Which lines in the entries below contain the string "width"? Show each of them in full.

Records drawn from a dataset:
* * * * *
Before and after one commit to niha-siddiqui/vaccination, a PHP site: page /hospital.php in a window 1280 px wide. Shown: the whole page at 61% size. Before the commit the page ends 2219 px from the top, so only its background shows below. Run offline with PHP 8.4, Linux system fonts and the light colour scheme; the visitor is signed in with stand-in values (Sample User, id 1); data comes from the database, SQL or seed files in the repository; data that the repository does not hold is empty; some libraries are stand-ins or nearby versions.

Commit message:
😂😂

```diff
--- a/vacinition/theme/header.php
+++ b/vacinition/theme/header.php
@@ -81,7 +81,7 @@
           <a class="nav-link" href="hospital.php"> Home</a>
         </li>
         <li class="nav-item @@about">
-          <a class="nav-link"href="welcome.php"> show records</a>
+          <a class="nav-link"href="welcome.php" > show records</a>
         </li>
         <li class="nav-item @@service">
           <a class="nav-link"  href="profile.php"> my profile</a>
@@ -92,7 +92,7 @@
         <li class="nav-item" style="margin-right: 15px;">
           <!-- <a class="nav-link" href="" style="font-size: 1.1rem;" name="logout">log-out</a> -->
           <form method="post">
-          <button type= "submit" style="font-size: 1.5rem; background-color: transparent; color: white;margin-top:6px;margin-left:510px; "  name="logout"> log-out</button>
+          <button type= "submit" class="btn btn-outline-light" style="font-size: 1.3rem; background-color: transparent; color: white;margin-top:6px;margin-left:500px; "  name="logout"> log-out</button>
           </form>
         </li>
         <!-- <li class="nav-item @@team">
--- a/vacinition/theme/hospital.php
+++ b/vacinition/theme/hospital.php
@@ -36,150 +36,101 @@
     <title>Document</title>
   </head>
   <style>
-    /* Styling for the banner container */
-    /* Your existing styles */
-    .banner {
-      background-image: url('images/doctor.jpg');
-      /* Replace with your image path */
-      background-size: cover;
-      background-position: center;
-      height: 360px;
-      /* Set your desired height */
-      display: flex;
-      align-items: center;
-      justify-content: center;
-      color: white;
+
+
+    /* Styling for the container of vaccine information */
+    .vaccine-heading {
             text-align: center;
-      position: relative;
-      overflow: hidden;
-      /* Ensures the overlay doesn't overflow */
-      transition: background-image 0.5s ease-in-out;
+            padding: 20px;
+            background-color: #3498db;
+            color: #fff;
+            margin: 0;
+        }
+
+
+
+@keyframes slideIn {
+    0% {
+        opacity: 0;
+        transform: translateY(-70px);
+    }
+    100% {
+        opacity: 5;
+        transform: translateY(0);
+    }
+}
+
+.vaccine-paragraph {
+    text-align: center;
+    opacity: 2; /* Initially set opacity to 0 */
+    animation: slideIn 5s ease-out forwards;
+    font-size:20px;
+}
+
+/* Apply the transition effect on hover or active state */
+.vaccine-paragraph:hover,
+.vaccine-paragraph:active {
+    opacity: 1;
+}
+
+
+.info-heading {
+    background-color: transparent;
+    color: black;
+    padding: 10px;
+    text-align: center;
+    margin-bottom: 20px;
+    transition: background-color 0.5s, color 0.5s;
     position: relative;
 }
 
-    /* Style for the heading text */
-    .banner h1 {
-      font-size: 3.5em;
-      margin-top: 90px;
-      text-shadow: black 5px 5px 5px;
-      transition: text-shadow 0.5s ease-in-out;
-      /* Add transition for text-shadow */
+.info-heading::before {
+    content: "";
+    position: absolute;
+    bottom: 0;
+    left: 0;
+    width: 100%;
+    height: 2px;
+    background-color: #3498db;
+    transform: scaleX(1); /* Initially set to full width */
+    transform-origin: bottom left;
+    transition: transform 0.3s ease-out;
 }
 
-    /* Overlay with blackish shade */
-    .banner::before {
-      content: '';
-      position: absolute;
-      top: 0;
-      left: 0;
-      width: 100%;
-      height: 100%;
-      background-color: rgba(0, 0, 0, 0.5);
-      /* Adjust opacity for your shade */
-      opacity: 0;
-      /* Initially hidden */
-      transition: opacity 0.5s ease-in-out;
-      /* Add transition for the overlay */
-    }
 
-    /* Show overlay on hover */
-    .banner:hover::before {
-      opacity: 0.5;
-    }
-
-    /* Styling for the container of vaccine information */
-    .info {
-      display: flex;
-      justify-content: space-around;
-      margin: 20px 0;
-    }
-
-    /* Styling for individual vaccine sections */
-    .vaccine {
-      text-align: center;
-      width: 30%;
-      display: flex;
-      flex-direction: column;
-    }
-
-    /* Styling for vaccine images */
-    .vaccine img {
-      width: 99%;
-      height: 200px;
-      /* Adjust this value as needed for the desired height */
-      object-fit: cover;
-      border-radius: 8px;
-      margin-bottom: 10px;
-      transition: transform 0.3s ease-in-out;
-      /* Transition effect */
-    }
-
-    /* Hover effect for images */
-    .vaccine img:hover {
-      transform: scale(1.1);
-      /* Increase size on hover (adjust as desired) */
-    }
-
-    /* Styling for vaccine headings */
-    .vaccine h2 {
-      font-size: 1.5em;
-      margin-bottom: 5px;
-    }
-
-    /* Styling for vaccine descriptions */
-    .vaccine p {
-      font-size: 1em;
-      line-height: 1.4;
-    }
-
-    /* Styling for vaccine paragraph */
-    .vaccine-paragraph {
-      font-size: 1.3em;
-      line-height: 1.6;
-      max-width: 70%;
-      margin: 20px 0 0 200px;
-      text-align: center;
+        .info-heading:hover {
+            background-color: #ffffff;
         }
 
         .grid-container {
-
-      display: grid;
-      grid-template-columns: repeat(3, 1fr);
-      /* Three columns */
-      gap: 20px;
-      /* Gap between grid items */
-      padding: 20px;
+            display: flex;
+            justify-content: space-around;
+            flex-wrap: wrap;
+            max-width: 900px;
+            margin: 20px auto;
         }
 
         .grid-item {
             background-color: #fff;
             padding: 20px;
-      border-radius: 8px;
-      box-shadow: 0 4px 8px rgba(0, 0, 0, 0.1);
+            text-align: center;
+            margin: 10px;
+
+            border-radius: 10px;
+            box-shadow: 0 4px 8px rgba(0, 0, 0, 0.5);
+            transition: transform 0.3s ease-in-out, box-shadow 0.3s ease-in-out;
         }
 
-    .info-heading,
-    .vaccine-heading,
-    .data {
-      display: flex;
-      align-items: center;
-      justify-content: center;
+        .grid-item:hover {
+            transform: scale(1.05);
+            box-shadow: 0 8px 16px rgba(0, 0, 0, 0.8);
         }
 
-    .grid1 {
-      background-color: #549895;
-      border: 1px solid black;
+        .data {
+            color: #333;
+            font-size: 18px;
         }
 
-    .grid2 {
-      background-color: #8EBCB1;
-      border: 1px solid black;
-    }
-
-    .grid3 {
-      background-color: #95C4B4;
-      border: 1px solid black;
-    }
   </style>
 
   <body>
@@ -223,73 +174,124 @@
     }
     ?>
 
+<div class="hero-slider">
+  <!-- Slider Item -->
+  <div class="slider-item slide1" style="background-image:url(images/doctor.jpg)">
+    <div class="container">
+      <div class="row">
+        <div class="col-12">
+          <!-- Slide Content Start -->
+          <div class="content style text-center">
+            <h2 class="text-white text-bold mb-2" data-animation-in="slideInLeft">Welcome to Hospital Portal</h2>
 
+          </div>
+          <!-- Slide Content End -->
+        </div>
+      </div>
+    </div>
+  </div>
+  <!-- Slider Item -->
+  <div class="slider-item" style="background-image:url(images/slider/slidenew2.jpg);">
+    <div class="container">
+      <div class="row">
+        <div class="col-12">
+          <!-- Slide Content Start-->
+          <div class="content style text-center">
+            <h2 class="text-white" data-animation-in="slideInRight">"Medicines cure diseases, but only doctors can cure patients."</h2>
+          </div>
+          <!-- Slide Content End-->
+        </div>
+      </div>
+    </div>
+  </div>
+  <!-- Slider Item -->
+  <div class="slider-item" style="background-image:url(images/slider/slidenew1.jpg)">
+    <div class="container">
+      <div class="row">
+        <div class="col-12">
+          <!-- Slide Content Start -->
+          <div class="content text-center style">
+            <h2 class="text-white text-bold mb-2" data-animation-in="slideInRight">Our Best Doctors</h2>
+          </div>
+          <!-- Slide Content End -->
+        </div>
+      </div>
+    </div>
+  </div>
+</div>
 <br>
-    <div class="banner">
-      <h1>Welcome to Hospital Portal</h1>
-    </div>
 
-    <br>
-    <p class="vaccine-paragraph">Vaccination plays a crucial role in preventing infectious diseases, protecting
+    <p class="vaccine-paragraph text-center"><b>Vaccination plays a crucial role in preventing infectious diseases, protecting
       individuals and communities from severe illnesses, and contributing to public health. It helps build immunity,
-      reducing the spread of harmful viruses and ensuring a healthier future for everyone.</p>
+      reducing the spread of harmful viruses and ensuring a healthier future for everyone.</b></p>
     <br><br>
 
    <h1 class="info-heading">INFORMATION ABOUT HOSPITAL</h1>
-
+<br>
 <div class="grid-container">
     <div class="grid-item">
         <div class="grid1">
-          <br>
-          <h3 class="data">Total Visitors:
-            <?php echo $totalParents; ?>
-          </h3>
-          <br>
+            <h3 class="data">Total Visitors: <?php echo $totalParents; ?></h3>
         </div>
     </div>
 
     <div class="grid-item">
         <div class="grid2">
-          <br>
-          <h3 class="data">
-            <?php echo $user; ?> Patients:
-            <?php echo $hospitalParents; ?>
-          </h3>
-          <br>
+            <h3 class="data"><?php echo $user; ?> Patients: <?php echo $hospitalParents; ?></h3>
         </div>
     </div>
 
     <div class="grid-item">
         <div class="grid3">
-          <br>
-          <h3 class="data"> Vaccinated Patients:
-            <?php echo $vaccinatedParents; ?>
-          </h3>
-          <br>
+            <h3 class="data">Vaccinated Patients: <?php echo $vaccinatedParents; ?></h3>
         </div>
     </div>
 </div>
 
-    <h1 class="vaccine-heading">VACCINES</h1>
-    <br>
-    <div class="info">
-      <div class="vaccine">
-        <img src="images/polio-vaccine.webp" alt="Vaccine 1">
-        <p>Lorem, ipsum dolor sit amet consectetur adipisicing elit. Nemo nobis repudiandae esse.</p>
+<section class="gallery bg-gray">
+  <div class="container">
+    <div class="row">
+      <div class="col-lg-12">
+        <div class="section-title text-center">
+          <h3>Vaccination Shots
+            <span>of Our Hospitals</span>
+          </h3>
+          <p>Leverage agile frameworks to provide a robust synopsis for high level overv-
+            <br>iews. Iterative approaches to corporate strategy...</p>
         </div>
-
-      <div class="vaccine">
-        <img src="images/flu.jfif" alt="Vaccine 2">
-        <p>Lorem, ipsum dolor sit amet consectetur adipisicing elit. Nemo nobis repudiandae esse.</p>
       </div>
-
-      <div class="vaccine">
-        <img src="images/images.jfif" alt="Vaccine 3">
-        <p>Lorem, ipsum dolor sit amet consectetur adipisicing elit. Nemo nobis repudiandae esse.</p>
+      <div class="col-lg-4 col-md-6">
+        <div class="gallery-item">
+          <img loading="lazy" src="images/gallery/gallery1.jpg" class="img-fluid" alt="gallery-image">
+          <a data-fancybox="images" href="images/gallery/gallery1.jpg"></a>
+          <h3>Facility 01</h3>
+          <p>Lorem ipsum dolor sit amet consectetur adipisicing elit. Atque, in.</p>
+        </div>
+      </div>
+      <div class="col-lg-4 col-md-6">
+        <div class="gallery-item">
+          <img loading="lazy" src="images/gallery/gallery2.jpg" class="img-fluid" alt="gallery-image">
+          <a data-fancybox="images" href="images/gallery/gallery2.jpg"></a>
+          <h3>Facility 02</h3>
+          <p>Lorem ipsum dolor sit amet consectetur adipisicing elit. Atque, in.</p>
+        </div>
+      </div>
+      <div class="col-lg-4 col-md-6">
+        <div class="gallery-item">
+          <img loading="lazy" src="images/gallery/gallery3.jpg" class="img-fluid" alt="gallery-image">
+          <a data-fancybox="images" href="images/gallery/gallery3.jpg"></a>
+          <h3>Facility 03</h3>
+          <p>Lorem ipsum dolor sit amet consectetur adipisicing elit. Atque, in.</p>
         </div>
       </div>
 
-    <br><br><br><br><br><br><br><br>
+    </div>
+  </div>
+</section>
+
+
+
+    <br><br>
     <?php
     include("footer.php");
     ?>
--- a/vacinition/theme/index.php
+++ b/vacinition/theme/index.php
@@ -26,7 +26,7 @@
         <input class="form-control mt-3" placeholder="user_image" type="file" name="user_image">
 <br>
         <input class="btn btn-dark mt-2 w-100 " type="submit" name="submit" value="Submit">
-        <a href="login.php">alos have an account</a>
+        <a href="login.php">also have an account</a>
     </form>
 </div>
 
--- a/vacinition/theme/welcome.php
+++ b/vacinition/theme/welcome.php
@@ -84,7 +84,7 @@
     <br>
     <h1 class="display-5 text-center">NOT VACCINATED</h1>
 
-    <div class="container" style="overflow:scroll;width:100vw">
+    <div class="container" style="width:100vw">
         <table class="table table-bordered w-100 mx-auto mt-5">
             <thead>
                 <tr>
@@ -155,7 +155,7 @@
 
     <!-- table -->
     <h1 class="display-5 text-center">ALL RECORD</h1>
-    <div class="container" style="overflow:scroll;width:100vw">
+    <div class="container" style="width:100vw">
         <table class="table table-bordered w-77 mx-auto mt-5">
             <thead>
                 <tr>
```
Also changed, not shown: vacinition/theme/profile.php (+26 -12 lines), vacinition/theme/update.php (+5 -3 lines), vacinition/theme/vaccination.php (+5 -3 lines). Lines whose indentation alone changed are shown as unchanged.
* * * * *
▸ Task result:
+    width: 100%;
+    transform: scaleX(1); /* Initially set to full width */
-      width: 100%;
-      width: 30%;
-      width: 99%;
-      max-width: 70%;
+            max-width: 900px;
-    <div class="container" style="overflow:scroll;width:100vw">
+    <div class="container" style="width:100vw">
-    <div class="container" style="overflow:scroll;width:100vw">
+    <div class="container" style="width:100vw">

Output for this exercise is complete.